### Your instructions
Could you copy each line of the entries that contains "README"?
Start of Data provided
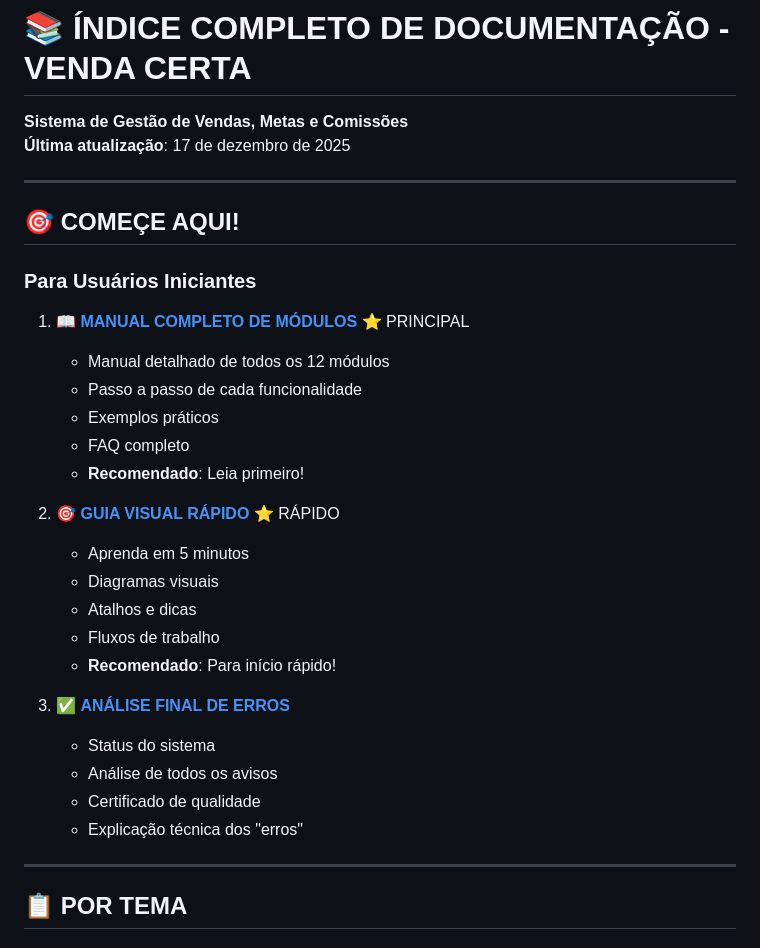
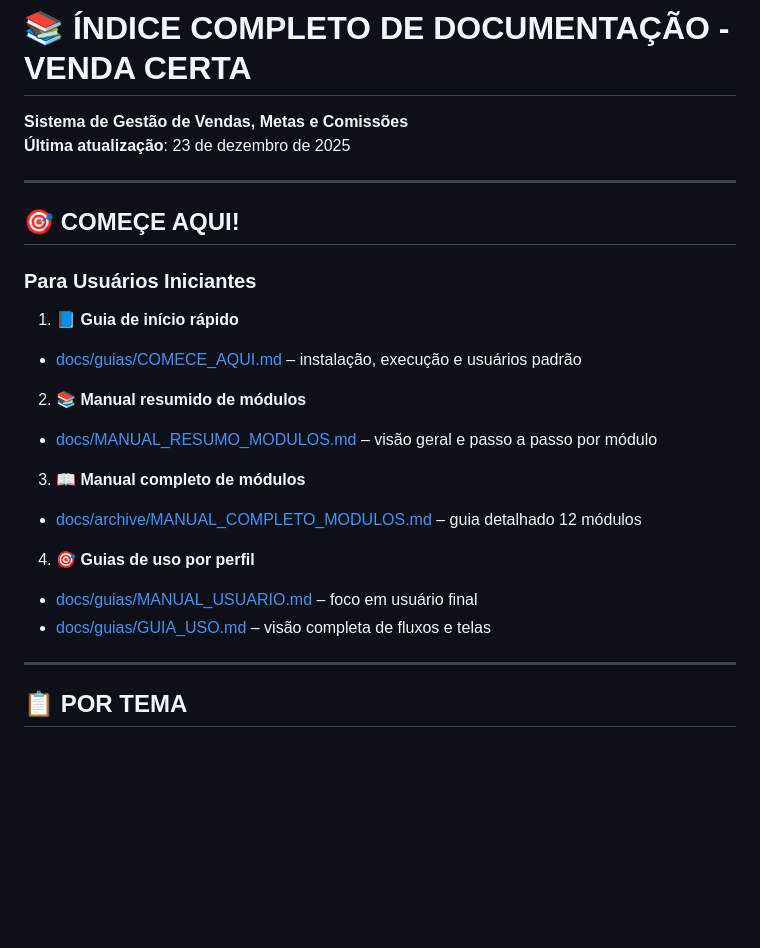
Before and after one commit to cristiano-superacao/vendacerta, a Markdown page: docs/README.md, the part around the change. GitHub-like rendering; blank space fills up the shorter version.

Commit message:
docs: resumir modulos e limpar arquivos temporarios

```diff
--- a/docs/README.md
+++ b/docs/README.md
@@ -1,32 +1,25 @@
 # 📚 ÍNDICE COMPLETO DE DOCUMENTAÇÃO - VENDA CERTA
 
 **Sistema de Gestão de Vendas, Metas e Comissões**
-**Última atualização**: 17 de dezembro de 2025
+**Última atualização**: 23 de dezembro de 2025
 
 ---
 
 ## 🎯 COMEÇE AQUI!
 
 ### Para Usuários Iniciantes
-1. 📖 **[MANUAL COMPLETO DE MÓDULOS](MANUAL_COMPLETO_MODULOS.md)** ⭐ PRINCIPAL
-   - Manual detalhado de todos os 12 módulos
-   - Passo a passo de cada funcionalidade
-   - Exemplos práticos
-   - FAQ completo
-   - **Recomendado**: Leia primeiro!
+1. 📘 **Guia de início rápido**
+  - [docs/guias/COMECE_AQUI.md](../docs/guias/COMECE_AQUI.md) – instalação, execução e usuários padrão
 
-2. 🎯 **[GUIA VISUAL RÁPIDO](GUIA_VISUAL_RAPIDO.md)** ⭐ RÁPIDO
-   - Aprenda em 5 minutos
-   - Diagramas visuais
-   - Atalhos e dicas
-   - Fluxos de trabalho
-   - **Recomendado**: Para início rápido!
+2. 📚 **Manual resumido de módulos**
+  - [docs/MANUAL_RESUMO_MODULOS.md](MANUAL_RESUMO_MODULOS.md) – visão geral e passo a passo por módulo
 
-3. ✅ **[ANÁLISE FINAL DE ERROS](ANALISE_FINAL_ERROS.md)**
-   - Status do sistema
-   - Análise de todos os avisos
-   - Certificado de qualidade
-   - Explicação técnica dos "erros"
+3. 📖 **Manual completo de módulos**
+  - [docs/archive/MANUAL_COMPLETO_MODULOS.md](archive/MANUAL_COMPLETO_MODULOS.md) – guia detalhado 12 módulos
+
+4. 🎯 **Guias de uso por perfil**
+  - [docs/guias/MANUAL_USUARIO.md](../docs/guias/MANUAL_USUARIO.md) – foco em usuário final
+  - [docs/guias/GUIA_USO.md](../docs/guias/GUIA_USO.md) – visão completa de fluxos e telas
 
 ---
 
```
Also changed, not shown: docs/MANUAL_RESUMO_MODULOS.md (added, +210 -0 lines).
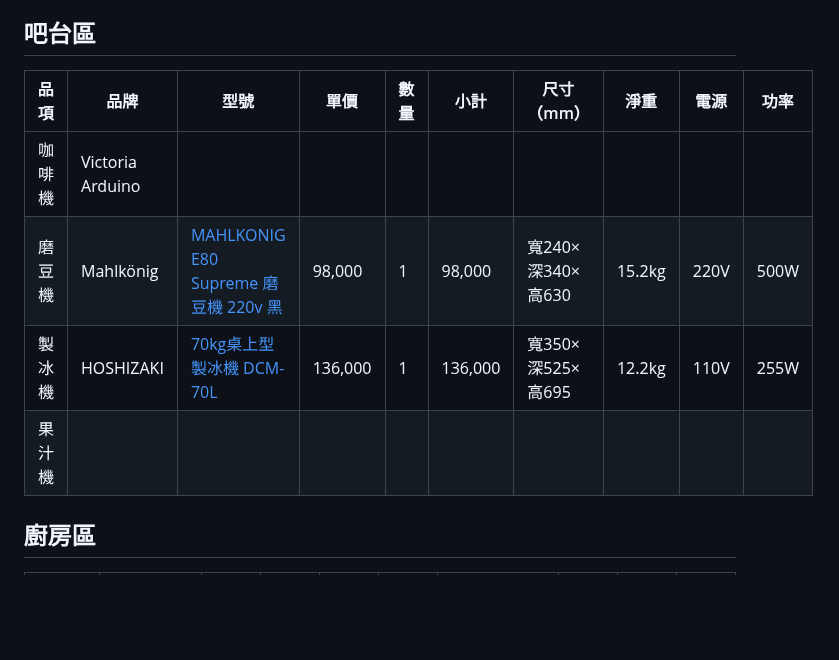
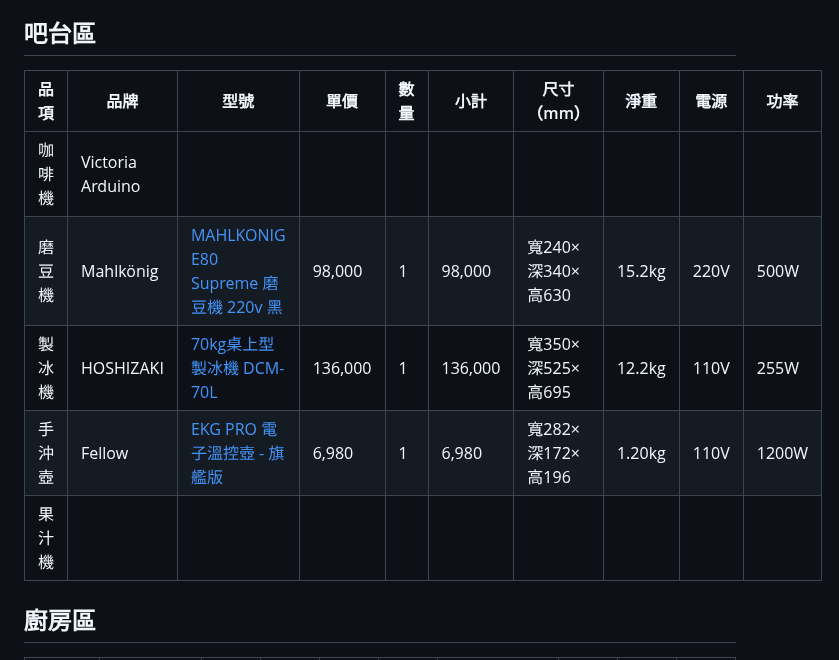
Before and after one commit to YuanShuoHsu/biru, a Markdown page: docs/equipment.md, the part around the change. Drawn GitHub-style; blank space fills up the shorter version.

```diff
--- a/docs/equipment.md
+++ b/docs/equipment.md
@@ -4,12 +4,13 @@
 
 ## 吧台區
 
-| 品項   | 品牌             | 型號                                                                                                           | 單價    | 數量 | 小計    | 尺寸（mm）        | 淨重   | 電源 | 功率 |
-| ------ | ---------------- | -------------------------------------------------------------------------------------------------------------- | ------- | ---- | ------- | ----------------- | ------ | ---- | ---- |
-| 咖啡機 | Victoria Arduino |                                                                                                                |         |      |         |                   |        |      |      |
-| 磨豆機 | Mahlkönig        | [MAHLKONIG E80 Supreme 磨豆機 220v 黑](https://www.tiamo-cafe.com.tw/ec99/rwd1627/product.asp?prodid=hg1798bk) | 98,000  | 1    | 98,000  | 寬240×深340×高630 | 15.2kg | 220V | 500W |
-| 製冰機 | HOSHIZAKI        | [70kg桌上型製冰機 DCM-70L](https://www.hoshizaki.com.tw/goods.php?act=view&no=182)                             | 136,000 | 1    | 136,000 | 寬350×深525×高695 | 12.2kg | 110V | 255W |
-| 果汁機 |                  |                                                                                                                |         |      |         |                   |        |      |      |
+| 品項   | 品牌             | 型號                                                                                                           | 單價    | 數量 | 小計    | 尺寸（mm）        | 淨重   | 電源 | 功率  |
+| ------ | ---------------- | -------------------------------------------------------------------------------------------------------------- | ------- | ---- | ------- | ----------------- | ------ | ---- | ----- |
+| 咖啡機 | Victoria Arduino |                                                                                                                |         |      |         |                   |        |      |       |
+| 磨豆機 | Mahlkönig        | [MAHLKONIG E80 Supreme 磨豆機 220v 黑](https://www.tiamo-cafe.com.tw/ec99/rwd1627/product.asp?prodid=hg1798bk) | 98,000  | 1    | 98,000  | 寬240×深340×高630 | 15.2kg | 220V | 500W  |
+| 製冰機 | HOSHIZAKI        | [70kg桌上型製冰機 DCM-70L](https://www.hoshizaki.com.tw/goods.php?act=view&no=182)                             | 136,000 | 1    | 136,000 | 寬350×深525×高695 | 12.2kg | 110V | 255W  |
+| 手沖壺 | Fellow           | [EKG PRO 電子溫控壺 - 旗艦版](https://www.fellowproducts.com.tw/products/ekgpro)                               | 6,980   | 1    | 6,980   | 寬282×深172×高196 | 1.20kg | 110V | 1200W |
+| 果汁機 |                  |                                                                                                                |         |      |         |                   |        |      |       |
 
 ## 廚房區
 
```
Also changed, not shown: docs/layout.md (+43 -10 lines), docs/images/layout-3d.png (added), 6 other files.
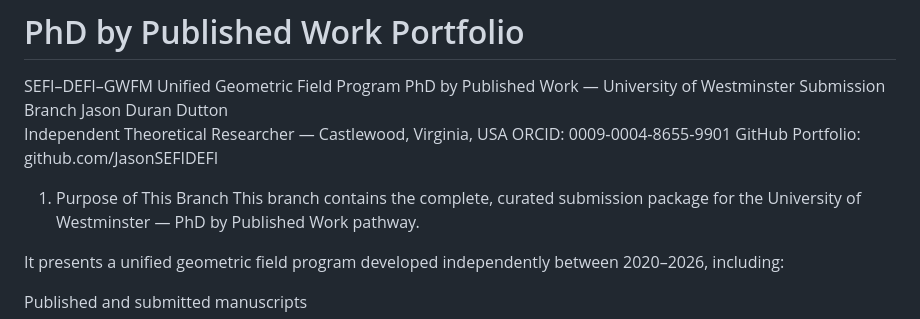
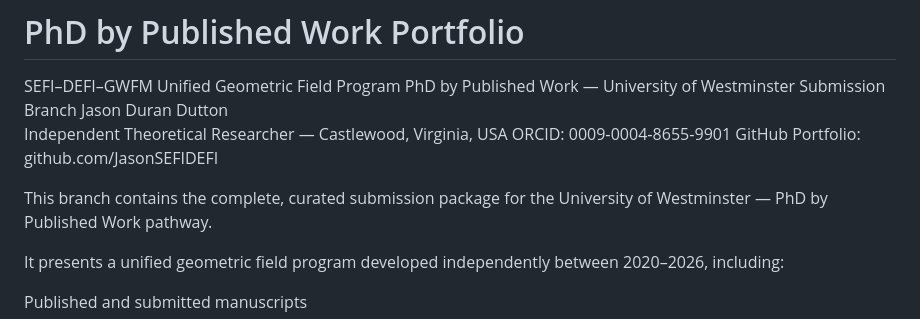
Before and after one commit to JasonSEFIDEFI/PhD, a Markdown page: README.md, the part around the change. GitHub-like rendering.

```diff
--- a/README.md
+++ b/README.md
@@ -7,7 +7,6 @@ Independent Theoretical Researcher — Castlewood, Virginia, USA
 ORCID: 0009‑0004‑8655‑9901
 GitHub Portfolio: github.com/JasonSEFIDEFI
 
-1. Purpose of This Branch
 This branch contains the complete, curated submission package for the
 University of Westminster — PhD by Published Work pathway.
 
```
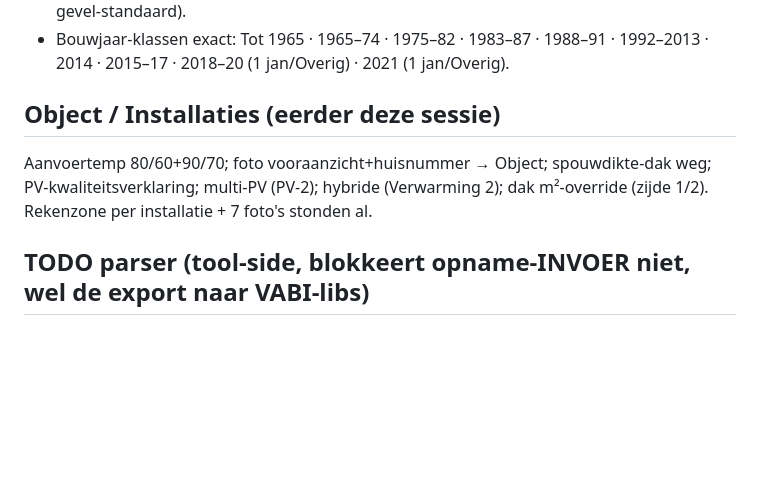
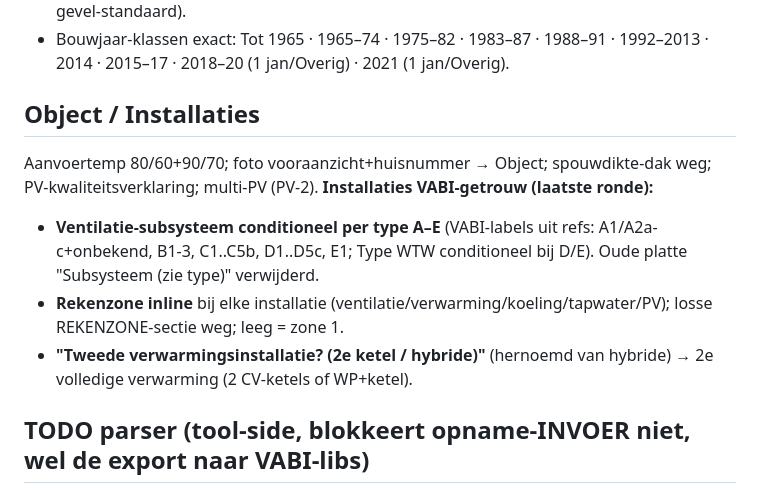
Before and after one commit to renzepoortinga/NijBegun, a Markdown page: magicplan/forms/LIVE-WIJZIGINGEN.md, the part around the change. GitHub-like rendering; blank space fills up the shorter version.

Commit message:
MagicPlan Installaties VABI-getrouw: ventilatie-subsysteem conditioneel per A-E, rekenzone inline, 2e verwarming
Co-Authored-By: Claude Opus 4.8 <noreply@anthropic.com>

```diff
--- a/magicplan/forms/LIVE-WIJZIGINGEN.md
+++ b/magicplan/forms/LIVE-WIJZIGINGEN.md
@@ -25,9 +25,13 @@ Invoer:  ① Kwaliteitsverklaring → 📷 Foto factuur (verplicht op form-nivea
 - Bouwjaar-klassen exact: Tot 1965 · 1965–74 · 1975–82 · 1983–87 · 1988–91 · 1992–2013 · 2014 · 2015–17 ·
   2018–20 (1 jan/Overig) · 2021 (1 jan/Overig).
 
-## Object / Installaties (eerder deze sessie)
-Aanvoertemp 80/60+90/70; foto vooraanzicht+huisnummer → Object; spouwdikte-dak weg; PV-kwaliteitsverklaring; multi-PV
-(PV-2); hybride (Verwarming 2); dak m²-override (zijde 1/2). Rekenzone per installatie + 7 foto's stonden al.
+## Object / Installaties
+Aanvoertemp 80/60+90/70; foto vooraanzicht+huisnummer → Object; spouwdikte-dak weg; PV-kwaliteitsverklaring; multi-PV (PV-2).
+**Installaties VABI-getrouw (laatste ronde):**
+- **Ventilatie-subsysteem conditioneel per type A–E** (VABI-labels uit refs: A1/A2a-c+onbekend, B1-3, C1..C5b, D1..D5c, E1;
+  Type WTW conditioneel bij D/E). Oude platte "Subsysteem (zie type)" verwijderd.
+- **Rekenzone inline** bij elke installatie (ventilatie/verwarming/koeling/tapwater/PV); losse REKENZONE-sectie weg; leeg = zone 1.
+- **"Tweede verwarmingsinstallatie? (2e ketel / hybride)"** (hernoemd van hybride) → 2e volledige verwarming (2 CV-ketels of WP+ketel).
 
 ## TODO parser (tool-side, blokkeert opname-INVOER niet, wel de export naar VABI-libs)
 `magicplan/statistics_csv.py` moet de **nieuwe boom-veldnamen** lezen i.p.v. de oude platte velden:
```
End of Data provided
### Expected output
Before and after one commit to cristiano-superacao/vendacerta, a Markdown page: docs/README.md, the part around the change. GitHub-like rendering; blank space fills up the shorter version.
--- a/docs/README.md
+++ b/docs/README.md
Before and after one commit to JasonSEFIDEFI/PhD, a Markdown page: README.md, the part around the change. GitHub-like rendering.
--- a/README.md
+++ b/README.md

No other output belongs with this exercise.